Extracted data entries

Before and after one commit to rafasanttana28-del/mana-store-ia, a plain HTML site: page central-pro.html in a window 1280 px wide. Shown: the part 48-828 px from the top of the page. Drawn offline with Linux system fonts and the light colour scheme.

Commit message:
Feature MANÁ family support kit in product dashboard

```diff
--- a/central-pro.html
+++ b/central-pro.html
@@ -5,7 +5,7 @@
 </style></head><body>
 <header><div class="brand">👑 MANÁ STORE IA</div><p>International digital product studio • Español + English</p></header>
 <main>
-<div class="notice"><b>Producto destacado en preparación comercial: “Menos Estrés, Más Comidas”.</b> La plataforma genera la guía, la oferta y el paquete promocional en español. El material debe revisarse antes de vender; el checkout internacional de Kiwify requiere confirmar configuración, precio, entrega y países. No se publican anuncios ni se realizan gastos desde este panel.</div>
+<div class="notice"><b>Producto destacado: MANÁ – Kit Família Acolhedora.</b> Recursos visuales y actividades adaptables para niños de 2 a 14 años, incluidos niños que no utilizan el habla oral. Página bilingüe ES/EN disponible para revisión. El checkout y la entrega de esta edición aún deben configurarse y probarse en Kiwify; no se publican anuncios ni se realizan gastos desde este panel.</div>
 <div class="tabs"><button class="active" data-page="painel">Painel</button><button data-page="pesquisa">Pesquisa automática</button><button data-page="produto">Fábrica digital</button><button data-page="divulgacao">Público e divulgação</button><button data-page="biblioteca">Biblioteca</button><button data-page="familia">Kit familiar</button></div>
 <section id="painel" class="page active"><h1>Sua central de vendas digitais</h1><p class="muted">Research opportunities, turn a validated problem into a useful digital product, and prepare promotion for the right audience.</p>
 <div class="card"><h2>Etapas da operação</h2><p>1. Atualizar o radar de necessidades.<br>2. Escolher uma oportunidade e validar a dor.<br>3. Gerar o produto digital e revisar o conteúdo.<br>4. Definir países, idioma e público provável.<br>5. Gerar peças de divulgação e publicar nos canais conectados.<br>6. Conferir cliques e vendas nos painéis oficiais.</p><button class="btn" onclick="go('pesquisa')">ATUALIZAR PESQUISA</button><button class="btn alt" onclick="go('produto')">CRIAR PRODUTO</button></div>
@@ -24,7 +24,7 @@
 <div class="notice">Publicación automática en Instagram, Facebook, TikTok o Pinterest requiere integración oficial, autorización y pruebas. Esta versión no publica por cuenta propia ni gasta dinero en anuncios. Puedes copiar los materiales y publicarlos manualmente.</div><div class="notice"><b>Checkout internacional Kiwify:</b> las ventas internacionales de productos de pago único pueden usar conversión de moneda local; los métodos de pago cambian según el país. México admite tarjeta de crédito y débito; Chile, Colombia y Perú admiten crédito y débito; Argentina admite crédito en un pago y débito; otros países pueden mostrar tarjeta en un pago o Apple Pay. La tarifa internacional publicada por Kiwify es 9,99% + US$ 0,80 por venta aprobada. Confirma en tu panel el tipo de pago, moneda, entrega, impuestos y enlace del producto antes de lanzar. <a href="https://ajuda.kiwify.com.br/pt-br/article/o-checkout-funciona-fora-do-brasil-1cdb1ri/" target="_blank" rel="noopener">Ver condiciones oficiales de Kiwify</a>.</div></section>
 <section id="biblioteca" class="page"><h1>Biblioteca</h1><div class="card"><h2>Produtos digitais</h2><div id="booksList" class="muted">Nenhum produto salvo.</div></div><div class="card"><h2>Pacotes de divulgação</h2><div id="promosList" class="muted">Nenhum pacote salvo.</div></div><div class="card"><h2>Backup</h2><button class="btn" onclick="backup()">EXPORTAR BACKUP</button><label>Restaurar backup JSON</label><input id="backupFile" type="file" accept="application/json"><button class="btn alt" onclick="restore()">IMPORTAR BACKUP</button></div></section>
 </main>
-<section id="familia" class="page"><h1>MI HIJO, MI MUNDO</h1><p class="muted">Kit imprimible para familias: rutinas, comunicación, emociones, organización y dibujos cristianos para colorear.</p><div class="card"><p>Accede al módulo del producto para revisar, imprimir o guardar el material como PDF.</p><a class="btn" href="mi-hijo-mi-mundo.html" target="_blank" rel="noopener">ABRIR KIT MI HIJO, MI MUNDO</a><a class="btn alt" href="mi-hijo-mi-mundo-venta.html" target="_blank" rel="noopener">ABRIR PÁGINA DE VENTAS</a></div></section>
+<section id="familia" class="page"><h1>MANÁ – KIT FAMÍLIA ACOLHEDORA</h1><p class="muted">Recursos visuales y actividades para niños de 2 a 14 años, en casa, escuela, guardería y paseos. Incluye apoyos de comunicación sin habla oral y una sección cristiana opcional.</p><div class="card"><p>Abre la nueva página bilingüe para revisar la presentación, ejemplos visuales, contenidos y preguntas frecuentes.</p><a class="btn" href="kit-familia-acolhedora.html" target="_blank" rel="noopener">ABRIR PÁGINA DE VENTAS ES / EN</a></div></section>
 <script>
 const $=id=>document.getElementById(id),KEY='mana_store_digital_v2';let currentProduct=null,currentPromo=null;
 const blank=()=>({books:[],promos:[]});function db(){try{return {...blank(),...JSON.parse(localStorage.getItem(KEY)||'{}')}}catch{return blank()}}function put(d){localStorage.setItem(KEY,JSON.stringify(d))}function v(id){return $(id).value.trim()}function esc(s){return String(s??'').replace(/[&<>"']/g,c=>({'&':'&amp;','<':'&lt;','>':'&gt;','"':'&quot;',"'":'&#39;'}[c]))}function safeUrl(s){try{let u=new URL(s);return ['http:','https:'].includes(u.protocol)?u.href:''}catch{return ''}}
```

## ASSIGNMENT
Set down all of the lines above without altering a word.

## REPLY TO THE EXERCISE
Before and after one commit to rafasanttana28-del/mana-store-ia, a plain HTML site: page central-pro.html in a window 1280 px wide. Shown: the part 48-828 px from the top of the page. Drawn offline with Linux system fonts and the light colour scheme.

Commit message:
Feature MANÁ family support kit in product dashboard

```diff
--- a/central-pro.html
+++ b/central-pro.html
@@ -5,7 +5,7 @@
 </style></head><body>
 <header><div class="brand">👑 MANÁ STORE IA</div><p>International digital product studio • Español + English</p></header>
 <main>
-<div class="notice"><b>Producto destacado en preparación comercial: “Menos Estrés, Más Comidas”.</b> La plataforma genera la guía, la oferta y el paquete promocional en español. El material debe revisarse antes de vender; el checkout internacional de Kiwify requiere confirmar configuración, precio, entrega y países. No se publican anuncios ni se realizan gastos desde este panel.</div>
+<div class="notice"><b>Producto destacado: MANÁ – Kit Família Acolhedora.</b> Recursos visuales y actividades adaptables para niños de 2 a 14 años, incluidos niños que no utilizan el habla oral. Página bilingüe ES/EN disponible para revisión. El checkout y la entrega de esta edición aún deben configurarse y probarse en Kiwify; no se publican anuncios ni se realizan gastos desde este panel.</div>
 <div class="tabs"><button class="active" data-page="painel">Painel</button><button data-page="pesquisa">Pesquisa automática</button><button data-page="produto">Fábrica digital</button><button data-page="divulgacao">Público e divulgação</button><button data-page="biblioteca">Biblioteca</button><button data-page="familia">Kit familiar</button></div>
 <section id="painel" class="page active"><h1>Sua central de vendas digitais</h1><p class="muted">Research opportunities, turn a validated problem into a useful digital product, and prepare promotion for the right audience.</p>
 <div class="card"><h2>Etapas da operação</h2><p>1. Atualizar o radar de necessidades.<br>2. Escolher uma oportunidade e validar a dor.<br>3. Gerar o produto digital e revisar o conteúdo.<br>4. Definir países, idioma e público provável.<br>5. Gerar peças de divulgação e publicar nos canais conectados.<br>6. Conferir cliques e vendas nos painéis oficiais.</p><button class="btn" onclick="go('pesquisa')">ATUALIZAR PESQUISA</button><button class="btn alt" onclick="go('produto')">CRIAR PRODUTO</button></div>
@@ -24,7 +24,7 @@
 <div class="notice">Publicación automática en Instagram, Facebook, TikTok o Pinterest requiere integración oficial, autorización y pruebas. Esta versión no publica por cuenta propia ni gasta dinero en anuncios. Puedes copiar los materiales y publicarlos manualmente.</div><div class="notice"><b>Checkout internacional Kiwify:</b> las ventas internacionales de productos de pago único pueden usar conversión de moneda local; los métodos de pago cambian según el país. México admite tarjeta de crédito y débito; Chile, Colombia y Perú admiten crédito y débito; Argentina admite crédito en un pago y débito; otros países pueden mostrar tarjeta en un pago o Apple Pay. La tarifa internacional publicada por Kiwify es 9,99% + US$ 0,80 por venta aprobada. Confirma en tu panel el tipo de pago, moneda, entrega, impuestos y enlace del producto antes de lanzar. <a href="https://ajuda.kiwify.com.br/pt-br/article/o-checkout-funciona-fora-do-brasil-1cdb1ri/" target="_blank" rel="noopener">Ver condiciones oficiales de Kiwify</a>.</div></section>
 <section id="biblioteca" class="page"><h1>Biblioteca</h1><div class="card"><h2>Produtos digitais</h2><div id="booksList" class="muted">Nenhum produto salvo.</div></div><div class="card"><h2>Pacotes de divulgação</h2><div id="promosList" class="muted">Nenhum pacote salvo.</div></div><div class="card"><h2>Backup</h2><button class="btn" onclick="backup()">EXPORTAR BACKUP</button><label>Restaurar backup JSON</label><input id="backupFile" type="file" accept="application/json"><button class="btn alt" onclick="restore()">IMPORTAR BACKUP</button></div></section>
 </main>
-<section id="familia" class="page"><h1>MI HIJO, MI MUNDO</h1><p class="muted">Kit imprimible para familias: rutinas, comunicación, emociones, organización y dibujos cristianos para colorear.</p><div class="card"><p>Accede al módulo del producto para revisar, imprimir o guardar el material como PDF.</p><a class="btn" href="mi-hijo-mi-mundo.html" target="_blank" rel="noopener">ABRIR KIT MI HIJO, MI MUNDO</a><a class="btn alt" href="mi-hijo-mi-mundo-venta.html" target="_blank" rel="noopener">ABRIR PÁGINA DE VENTAS</a></div></section>
+<section id="familia" class="page"><h1>MANÁ – KIT FAMÍLIA ACOLHEDORA</h1><p class="muted">Recursos visuales y actividades para niños de 2 a 14 años, en casa, escuela, guardería y paseos. Incluye apoyos de comunicación sin habla oral y una sección cristiana opcional.</p><div class="card"><p>Abre la nueva página bilingüe para revisar la presentación, ejemplos visuales, contenidos y preguntas frecuentes.</p><a class="btn" href="kit-familia-acolhedora.html" target="_blank" rel="noopener">ABRIR PÁGINA DE VENTAS ES / EN</a></div></section>
 <script>
 const $=id=>document.getElementById(id),KEY='mana_store_digital_v2';let currentProduct=null,currentPromo=null;
 const blank=()=>({books:[],promos:[]});function db(){try{return {...blank(),...JSON.parse(localStorage.getItem(KEY)||'{}')}}catch{return blank()}}function put(d){localStorage.setItem(KEY,JSON.stringify(d))}function v(id){return $(id).value.trim()}function esc(s){return String(s??'').replace(/[&<>"']/g,c=>({'&':'&amp;','<':'&lt;','>':'&gt;','"':'&quot;',"'":'&#39;'}[c]))}function safeUrl(s){try{let u=new URL(s);return ['http:','https:'].includes(u.protocol)?u.href:''}catch{return ''}}
```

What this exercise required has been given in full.